All pictures by Rupert Boyce-Bown
“I am a first aider with St John Ambulance in England and took up the opportunity of an exchange visit with Johanniter Germany and the ambulance service at Kempten in Bavaria. It was the last week of my university elective summer period before starting permanent employment, so a great opportunity.
My flight from Stanstead airport landed at 7.45am in Memmingen, a tiny little airport with room for about three planes of which we were the only one.
My contact had said he would try to arrange a pick up for me, and when I came through the airport there was someone in a Johanniter coat waiting for me. She drove me in a Johanniter car back to Kempten. Being a trained rapid response driver, and with no speed limits on German motorways, this was the first time in my life I have ever travelled more than 200 kmph by road!

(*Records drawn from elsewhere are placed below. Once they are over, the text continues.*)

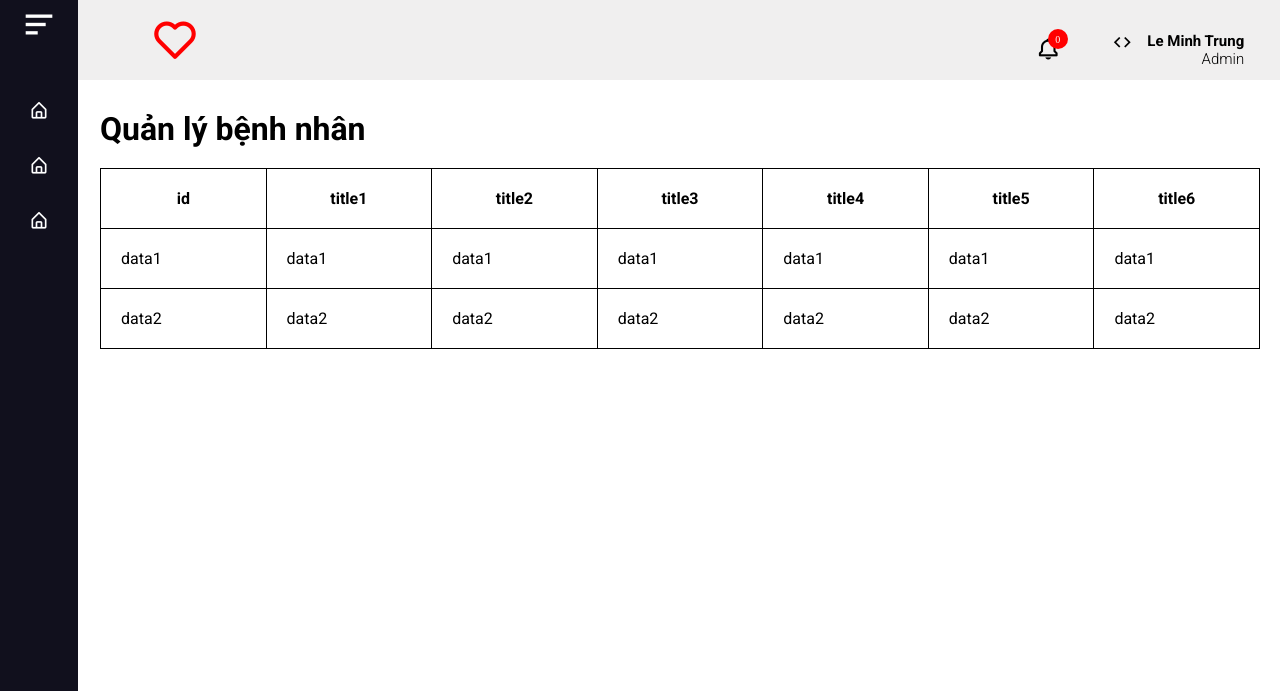
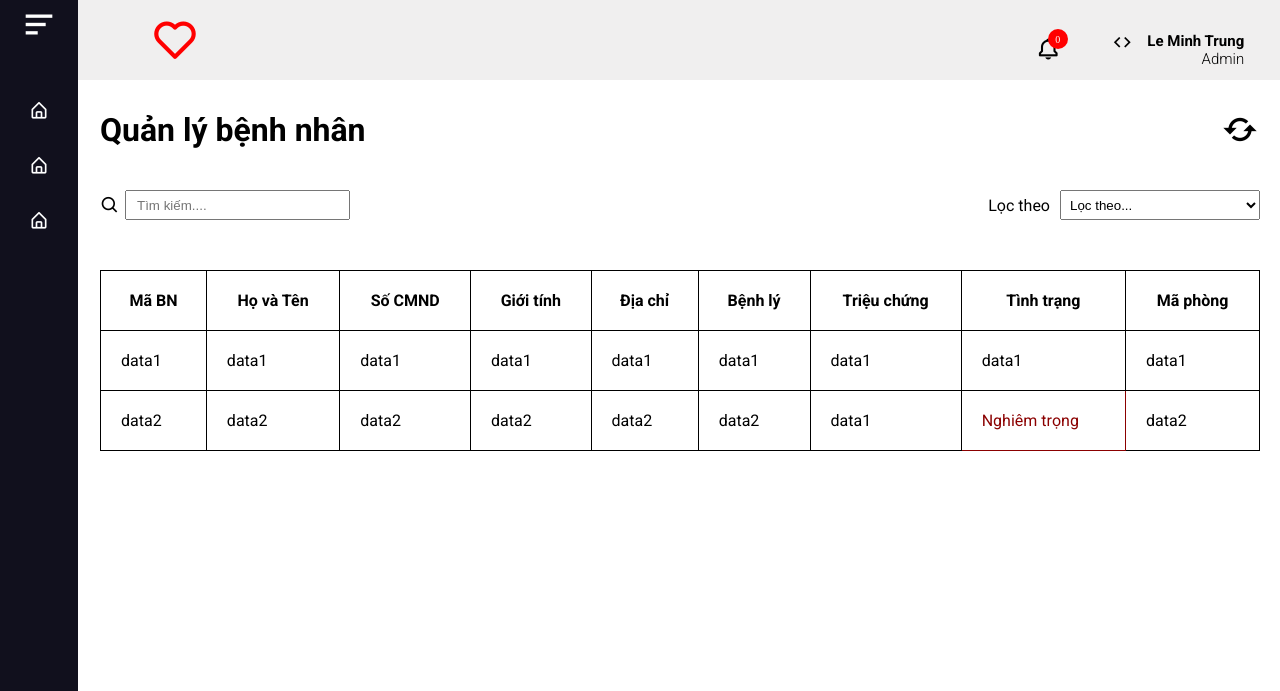
Before and after one commit to trunglienquy/QUARANTINE_CAMP, a PHP site: page /homepage.php in a window 1280 px wide. Shown: the top 691 px of the page. Run offline with PHP 8.4, Linux system fonts and the light colour scheme.

Commit message:
add search bar and sort, chang data table

```diff
--- a/css/style-homepage.css
+++ b/css/style-homepage.css
@@ -195,6 +195,54 @@ li{
     }
 }
 
+.header-title{
+    display: flex;
+    justify-content: space-between;
+    align-items: center;
+}
+.header-title .bx-refresh{
+    font-size: 40px;
+    cursor: pointer;
+}
+.search-sort{
+    display: flex;
+    justify-content: space-between;
+    align-items: center;
+    margin-top: 40px;
+    margin-bottom: 50px;
+}
+.search-bar{
+    width: 250px;
+    display: flex;
+    justify-content: flex-start;
+    align-items: center;
+}
+.search-bar input{
+    margin-left: 5px;
+    width: 100%;
+    height: 30px;
+    padding: 10px;
+    outline: none;
+}
+.search-bar .bx-search{
+    font-size: 20px;
+}
+.sort-bar{
+    width: 300px;
+    display: flex;
+    justify-content: flex-end;
+    align-items: center;
+}
+#sort-data{
+    width: 200px;
+    height: 30px;
+    padding: 5px;
+    margin-left: 10px;
+}
+
+
+
+
 table, td, th {
     border: 1px solid;
     margin-top: 20px;
--- a/homepage.php
+++ b/homepage.php
@@ -68,20 +68,39 @@
         </ul>
     </div>
     <div class="home_content">
-
-        <h1>Quản lý bệnh nhân</h1>
+        <div class="header-title">
+            <h1>Quản lý bệnh nhân</h1>
+            <i class='bx bx-refresh' onclick="refreshPages()"></i>
+        </div>
+        <div class="search-sort">
+            <div class="search-bar">
+                <i class='bx bx-search' ></i>
+                <input type="search" name="" id="" placeholder="Tìm kiếm....">
+            </div>
+            <div class="sort-bar">
+                <p>Lọc theo</p>
+                <select name="sortdata" id="sort-data">
+                    <option value="" disabled selected>Lọc theo...</option>
+                    <option value="status">Tình Trạng</option>
+                </select>
+            </div>
+        </div>
         <div class="table-BN">
             <table>
                 <tr>
-                    <th>id</th>
-                    <th>title1</th>
-                    <th>title2</th>
-                    <th>title3</th>
-                    <th>title4</th>
-                    <th>title5</th>
-                    <th>title6</th>
+                    <th>Mã BN</th>
+                    <th>Họ và Tên</th>
+                    <th>Số CMND</th>
+                    <th>Giới tính</th>
+                    <th>Địa chỉ</th>
+                    <th>Bệnh lý</th>
+                    <th>Triệu chứng</th>
+                    <th>Tình trạng</th>
+                    <th>Mã phòng</th>
                 </tr>
                 <tr class="data-table">
+                    <td>data1</td>
+                    <td>data1</td>
                     <td>data1</td>
                     <td>data1</td>
                     <td>data1</td>
@@ -97,6 +116,8 @@
                     <td>data2</td>
                     <td>data2</td>
                     <td>data2</td>
+                    <td>data1</td>
+                    <td class="status-BN">Nghiêm trọng</td>
                     <td>data2</td>
                 </tr>
             </table>
--- a/js/main-homepage.js
+++ b/js/main-homepage.js
@@ -12,3 +12,12 @@ const mainbell = document.querySelector(".main-notification");
 bell.onclick = function(){
     mainbell.classList.toggle("active-notification");
 }
+
+const statusBN = document.querySelector(".status-BN")
+if (statusBN.innerText == "Nghiêm trọng"){
+    statusBN.style.color = "darkred";
+}
+
+function refreshPages(){
+    window.location.reload();
+}
```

She took me to the ambulance station which Johanniter share with the Bavarian Red Cross (they do the same things and even share the same duty as them, but they have their own garages, vehicles and team). My host for the week was Tillmann, a really friendly Johanniter paramedic who spoke great English and was delighted to practice it.
He took me to get me kitted out in the red Johanniter uniform, although I used my SJA boots, as they are a size 14 and not available everywhere!
And then literally five seconds after I had changed, I was whisked out on the first job.
It was a 15 minutes drive away, right on the edge of their ‘patch’. Interestingly, for all their road discipline, the German drivers don’t get out of the way of an ambulance on blue lights the way the English do.
When we arrived, the local GP and a Red Cross nurse were already there. I was surprised to find out that, although 99% of German ambulances are crewed by at least one paramedic, the service is still based on the idea that ambulance men are not clinical. The paramedics are still not allowed to perform any form of intervention without a doctor present, unless it is an emergency.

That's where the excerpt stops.